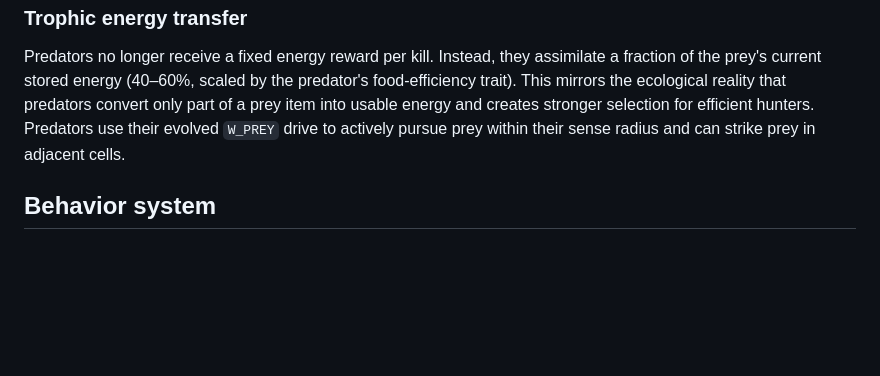
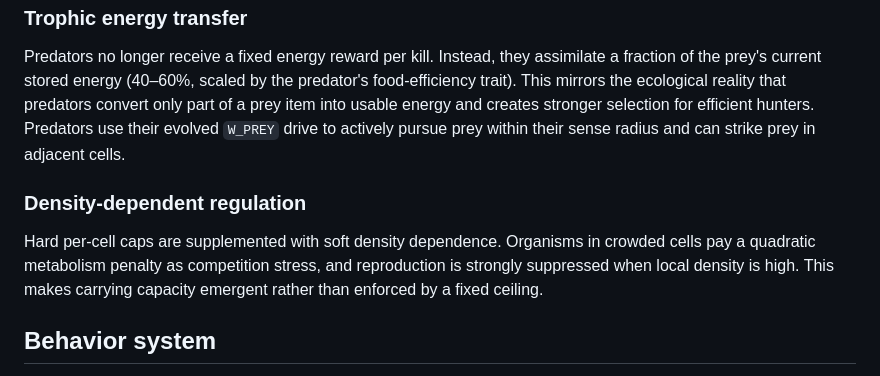
Before and after one commit to jverene/antevolution, a Markdown page: README.md, the part around the change. Drawn GitHub-style; blank space fills up the shorter version.

Commit message:
Document density-dependent regulation

```diff
--- a/README.md
+++ b/README.md
@@ -61,6 +61,10 @@ Reproduction is sexual when a mature mate of the same species is nearby (within
 
 Predators no longer receive a fixed energy reward per kill. Instead, they assimilate a fraction of the prey's current stored energy (40–60%, scaled by the predator's food-efficiency trait). This mirrors the ecological reality that predators convert only part of a prey item into usable energy and creates stronger selection for efficient hunters. Predators use their evolved `W_PREY` drive to actively pursue prey within their sense radius and can strike prey in adjacent cells.
 
+### Density-dependent regulation
+
+Hard per-cell caps are supplemented with soft density dependence. Organisms in crowded cells pay a quadratic metabolism penalty as competition stress, and reproduction is strongly suppressed when local density is high. This makes carrying capacity emergent rather than enforced by a fixed ceiling.
+
 ## Behavior system
 
 Agents use a **bicameral decision architecture** inspired by the idea of ancient hardwired drives modulated by a flexible control layer:
```
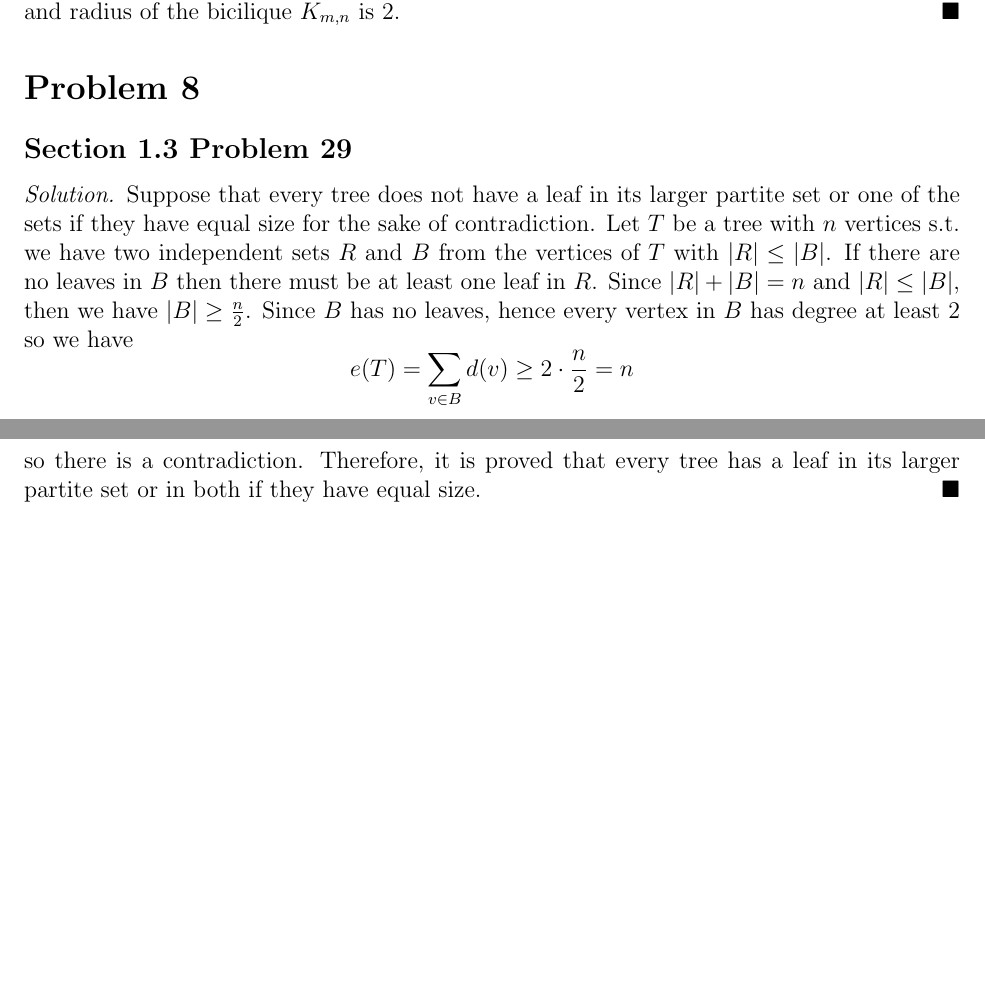
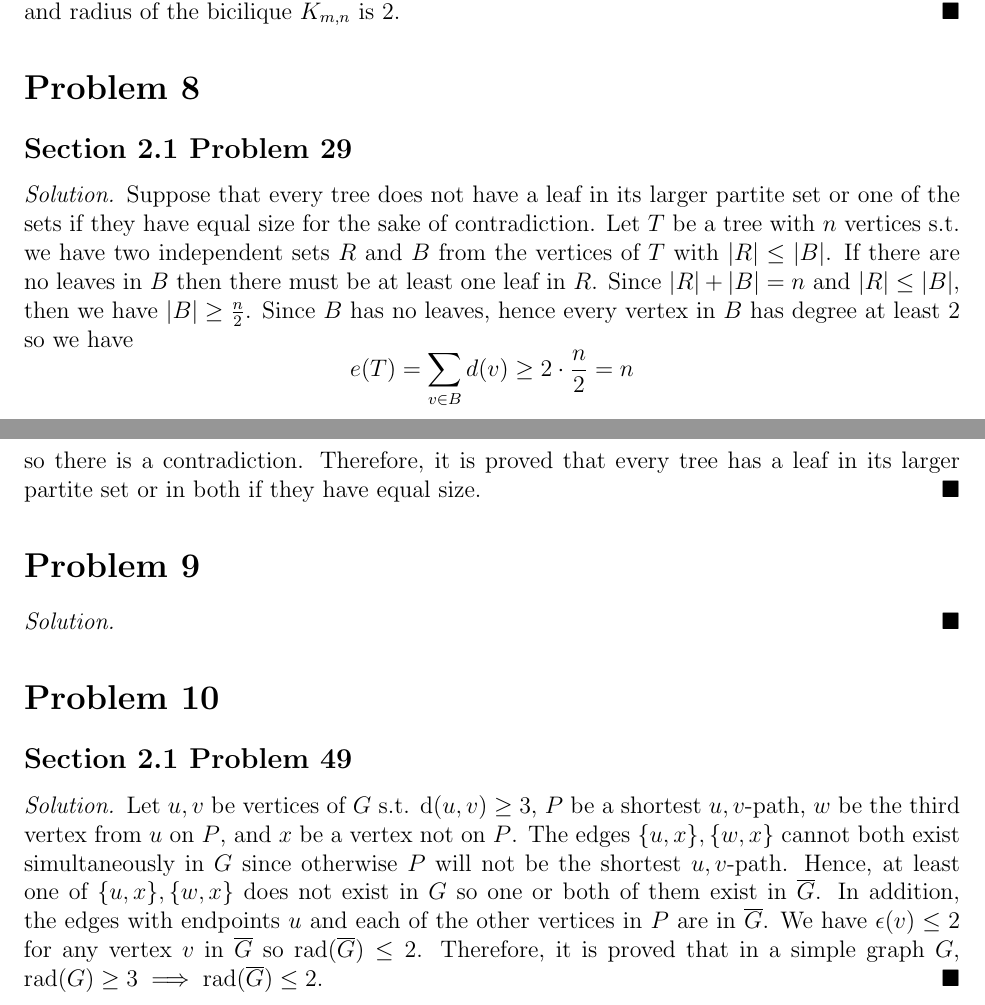
Before and after one commit to yaohui-wu/MTH-4140, a LaTeX problem sheet (homework-2/homework-2.tex): two parts of pages 3 and 4 of 4, joined at a grey line, cut so that both start at the same text, the shorter picture padded with empty space. Compiled offline with pdfLaTeX.

Commit message:
Update Homework 2

```diff
--- a/homework-2/homework-2.tex
+++ b/homework-2/homework-2.tex
@@ -10,7 +10,7 @@
 
 \title{MTH 4140 Homework 2}
 \author{Yaohui Wu}
-\date{March 20, 2024}
+\date{March 26, 2024}
 
 \begin{document}
 \maketitle
@@ -127,7 +127,7 @@
     is proved that the diameter and radius of the bicilique \(K_{m,n}\) is 2.
 \end{solution}
 \section*{Problem 8}
-\subsection*{Section 1.3 Problem 29}
+\subsection*{Section 2.1 Problem 29}
 \begin{solution}
     Suppose that every tree does not have a leaf in its larger partite set or
     one of the sets if they have equal size for the sake of contradiction. Let
@@ -142,4 +142,23 @@
     is proved that every tree has a leaf in its larger partite set or in both
     if they have equal size.
 \end{solution}
+\section*{Problem 9}
+\begin{solution}
+
+\end{solution}
+\section*{Problem 10}
+\subsection*{Section 2.1 Problem 49}
+\begin{solution}
+    Let \(u,v\) be vertices of \(G\) s.t. \(\textrm{d}(u,v)\geq3\), \(P\) be a
+    shortest \(u,v\)-path, \(w\) be the third vertex from \(u\) on \(P\), and
+    \(x\) be a vertex not on \(P\). The edges \(\{u,x\},\{w,x\}\) cannot both
+    exist simultaneously in \(G\) since otherwise \(P\) will not be the
+    shortest \(u,v\)-path. Hence, at least one of \(\{u,x\},\{w,x\}\) does not
+    exist in \(G\) so one or both of them exist in \(\overline{G}\). In
+    addition, the edges with endpoints \(u\) and each of the other vertices in
+    \(P\) are in \(\overline{G}\). We have \(\epsilon(v)\leq2\) for any vertex
+    \(v\) in \(\overline{G}\) so \(\textrm{rad}(\overline{G})\leq2\).
+    Therefore, it is proved that in a simple graph \(G\), \(\textrm{rad}(G)
+    \geq3\implies\textrm{rad}(\overline{G})\leq2\).
+\end{solution}
 \end{document}
```
Also changed, not shown: homework-2/homework-2.pdf.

▸ EXERCISE PROMPT
Where a line in the material above holds "does", copy that line.

▸ ANSWER TO THIS TASK
     Suppose that every tree does not have a leaf in its larger partite set or
+    shortest \(u,v\)-path. Hence, at least one of \(\{u,x\},\{w,x\}\) does not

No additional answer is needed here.